Via Cryptome, a USAF document, large in size, listing the definitions (and sources thereof) for everything mentioned about non-lethal weapons from the past twenty years. At least.
Although the war on terror has been hard on the efficacy of alleged non-lethal wonder weapons, the crackpot nature of most of them remains vital.
Outside of Tasers (which are demonstrably not non-lethal), tear gases, water cannon trucks, pepper sprays, flash bang grenades and beanbag ammo loads, non-lethal weapons ’science research’ has been virtually a complete zero, from worthless gadgets to pure fictions except in the minds of developers and wishful thinkers.
One of the best examples is the never-ending story of the pain ray. In development for at least a decade, touted as a revolution in military affairs and on network tv, it was taken to Afghanistan and brought back — silently — without firing a shot.
Back at the work of shooting reporters for the sake of regular news stories, a variant of it is being peddled into prisons where targets can’t retaliate against it.
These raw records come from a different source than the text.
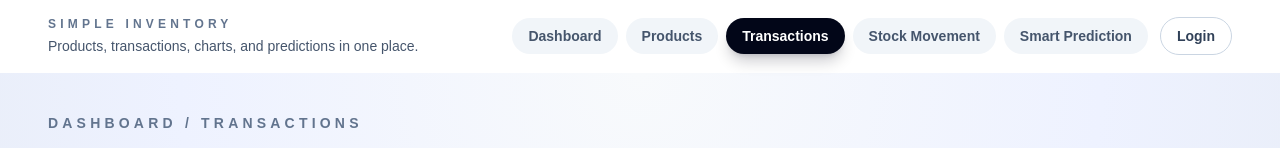
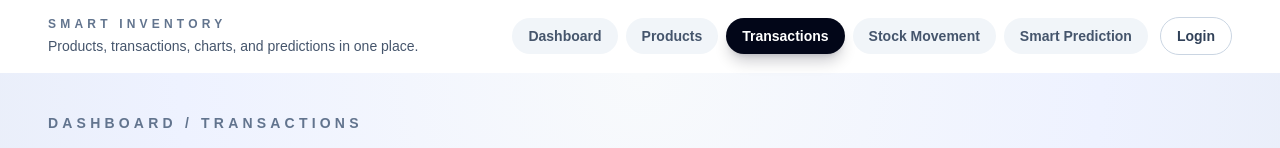
Before and after one commit to Ajiiiiiii111/simple-inventory, a Next.js app: page /dashboard/transactions in a window 1280 px wide. Shown: the top 148 px of the page. Built offline with nearby package versions, Linux system fonts and the light colour scheme; no server answers.

Commit message:
Improved UI

```diff
--- a/app/layout.tsx
+++ b/app/layout.tsx
@@ -14,7 +14,7 @@ const geistMono = Geist_Mono({
 });
 
 export const metadata: Metadata = {
-  title: "Simple Inventory",
+  title: "Smart Inventory",
   description: "Inventory dashboard with products, transactions, stock movement, and predictions.",
 };
 
--- a/components/top-nav.tsx
+++ b/components/top-nav.tsx
@@ -75,7 +75,7 @@ export function TopNav() {
       <div className="mx-auto flex w-full max-w-7xl flex-col gap-4 px-6 py-4 sm:px-8 lg:px-12 xl:flex-row xl:items-center xl:justify-between">
         <div>
           <p className="text-xs font-semibold uppercase tracking-[0.35em] text-slate-500">
-            Simple Inventory
+            Smart Inventory
           </p>
           <p className="mt-1 text-sm text-slate-600">
             Products, transactions, charts, and predictions in one place.
```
“Non-lethal Weapons: Terms & References” contains more non-lethal weapon arcana than you can shake a bundle of sticks at.
Produced by the US Air Force’s Institute for National Security Studies in Denver, Colorado, it indirectly affords a look at the large industry devoted to making shit that really doesn’t work. But which makes for delightful storytelling.
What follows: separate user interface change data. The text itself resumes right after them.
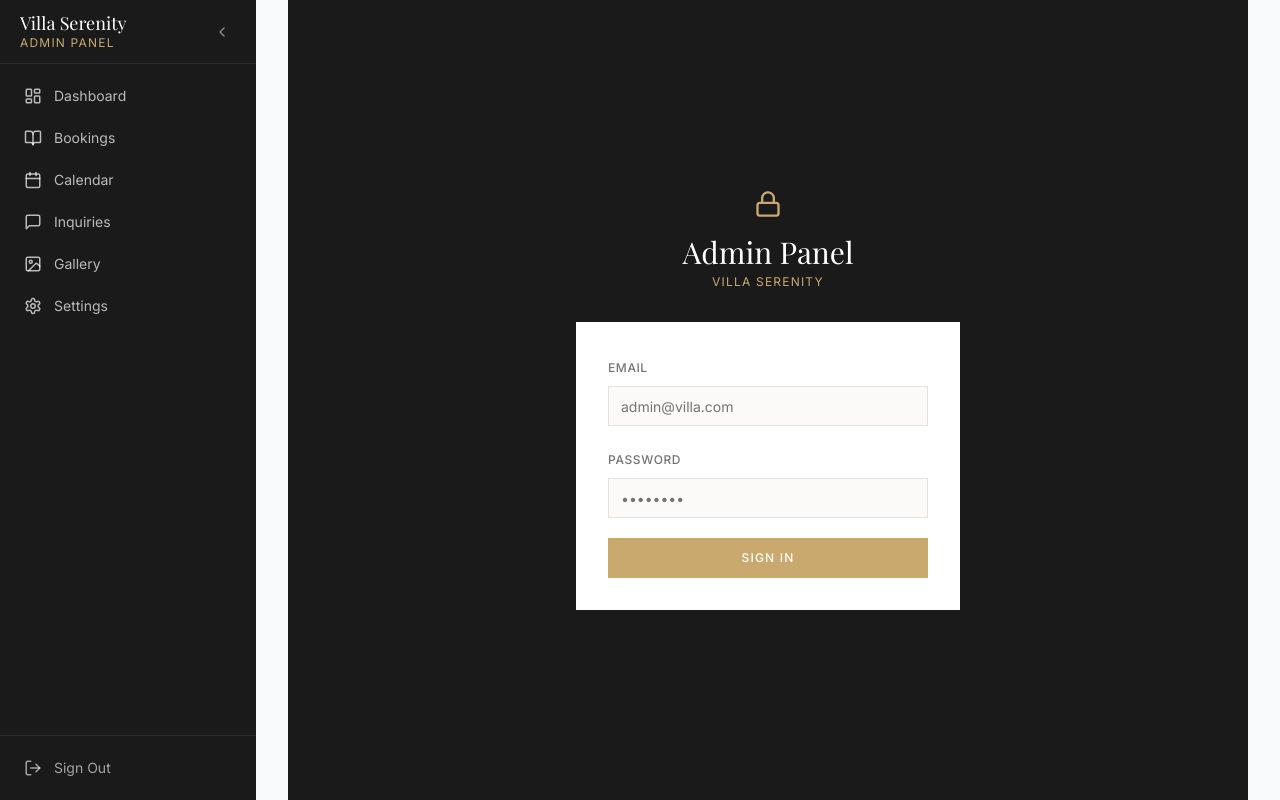
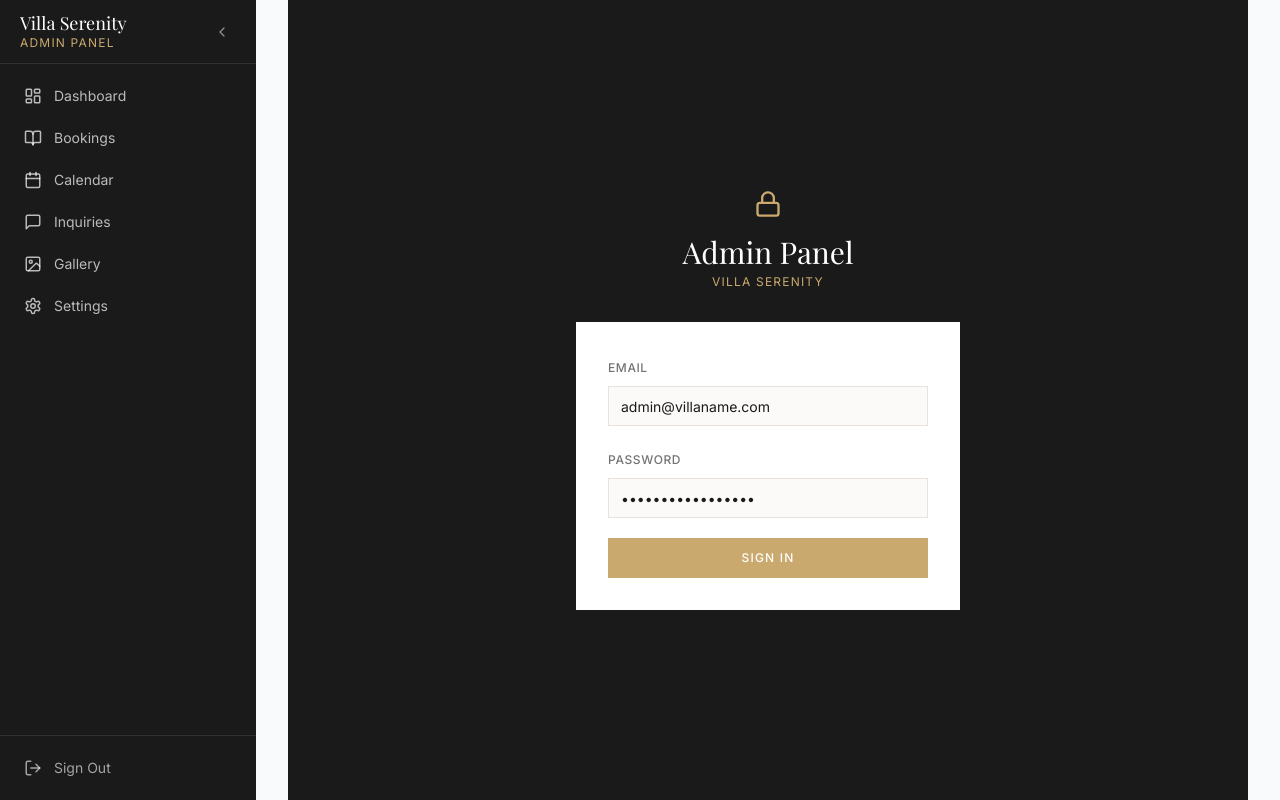
Before and after one commit to HarshaGunathilake/villa-booking-ts, a Next.js app: page /admin/login in a window 1280 px wide. Built offline with nearby package versions, Linux system fonts and the light colour scheme; no server answers; a web font is replaced by a local one.

Commit message:
email password values added

```diff
--- a/app/admin/login/page.tsx
+++ b/app/admin/login/page.tsx
@@ -55,11 +55,11 @@ export default function AdminLoginPage() {
           <form onSubmit={handleSubmit(onSubmit)} className="space-y-5">
             <div className="space-y-2">
               <Label>Email</Label>
-              <Input type="email" {...register("email")} placeholder="admin@villa.com" />
+              <Input type="email" {...register("email")} placeholder="admin@villa.com" value="admin@villaname.com" />
             </div>
             <div className="space-y-2">
               <Label>Password</Label>
-              <Input type="password" {...register("password")} placeholder="••••••••" />
+              <Input type="password" {...register("password")} placeholder="••••••••" value="securepassword123" />
             </div>
             {error && <p className="text-red-500 text-sm">{error}</p>}
             <Button type="submit" disabled={isSubmitting} className="w-full uppercase tracking-widest text-xs py-3 h-auto">
```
Some of the examples:
Barrier Foam, Sticky: A name given to a polymer-based superadhesive agent … It is extremely persistent and is virtually impossible to remove without a liquid solvent which has a pleasant citrus odor … Sticky foam came to public attention on February 28, 1995 when US marines used it in Mogadishu, Somalia …
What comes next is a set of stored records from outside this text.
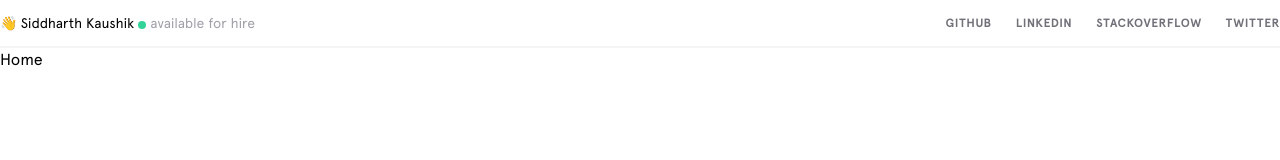
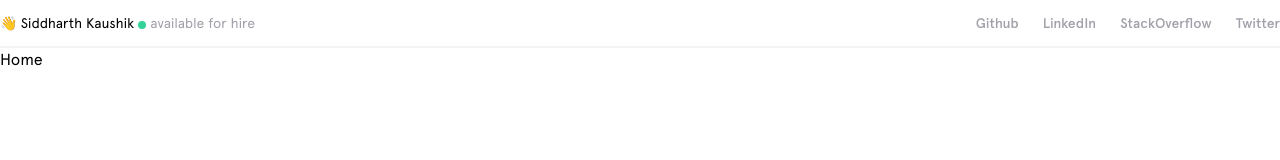
Before and after one commit to siddharth-kaushik/sidbits, a React (Vite) app: page / in a window 1280 px wide. Shown: the top 160 px of the page. Built offline with nearby package versions, Linux system fonts and the light colour scheme; a web font is replaced by a local one.

Commit message:
update external link styles

```diff
--- a/src/components/link/ExternalLink.jsx
+++ b/src/components/link/ExternalLink.jsx
@@ -6,7 +6,7 @@ const ExternalLink = ({ children, to, ...rest }) => {
     <a
       href={to}
       target="_blank"
-      className="font-bold uppercase text-xs tracking-wider text-zinc-500 hover:text-rose-500 dark:text-zinc-500 dark:hover:text-sky-500 transition-colors"
+      className="font-medium text-sm text-zinc-400 hover:text-rose-400 dark:text-zinc-500 dark:hover:text-teal-500 transition-colors"
       {...rest}
     >
       {children}
```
Most Americans remember Somalia from Black Hawk Down.
The use of sticky foam in Somalia is a type of rewrite of history, one of very thin sourcing, in this case notably, Sid Heal, a commander in the LA County Sheriff’s Department who spent a career promoting non-lethal weapons. To little effect. For example, unless DD has missed something, sticky foam never made an appearance in southern California.
In fact, after fifteen years in southern California, evien with a cheerleader like Heal in law enforcement the entire time, use of prosaic non-lethals is just what you’d expect. Tasers, beanbag loads and beating people up through weight of numbers. And a few years ago a judge was reprimanded for famously shocking a defendant, bound in an electrocuting truss, for trying to speak up too much in court.
Sticky foam, however, is well-known for having been used on the Incredible Hulk in the first movie, directed by Ang Lee. Where it failed spectacularly.
Another fascinating reference from non-lethal cracked pottery:
Biotechnical, Pheromones: The chemical substances released by animals to influence physiology or behavior of other members of the same species. One use of pheromones, at the most elemental level, could be to mark target individuals, then to release bees to attack them. This would result in forcing them to exit an area or abandon resistance.
Apparently, bees were wished for in 1995. Earlier this decade, bomb-sniffing bees were thought to be something that might be useful in Iraq.
However, bees have proven stubbornly unsuitable for general use by police forces and the US military. Poor bees. It wasn’t their fault.
Also scintillating, this bit of fantasy, beloved for years:
Reactant, Liquid Metal Embrittlement: Agents operate by altering the molecular structure of base metals or alloys and could significantly interfere with the operation of aircraft, vehicles, metal treads and bridge supports to which they were applied …
Reactant, LME Graffiti: Graffiti used to mask an LME strike against a bridge or other target. Great potential for terrorist use. Example: Phone call to law enforcement stating than an LME strike has been used against one of a number of bridges in a city using red LME graffiti.
Good thing it doesn’t exist or LA would really be in trouble.
Full of the intriguing rubbish of non-lethal fact and mythology, “Non-Lethal Weapons: Terms and References” — is here.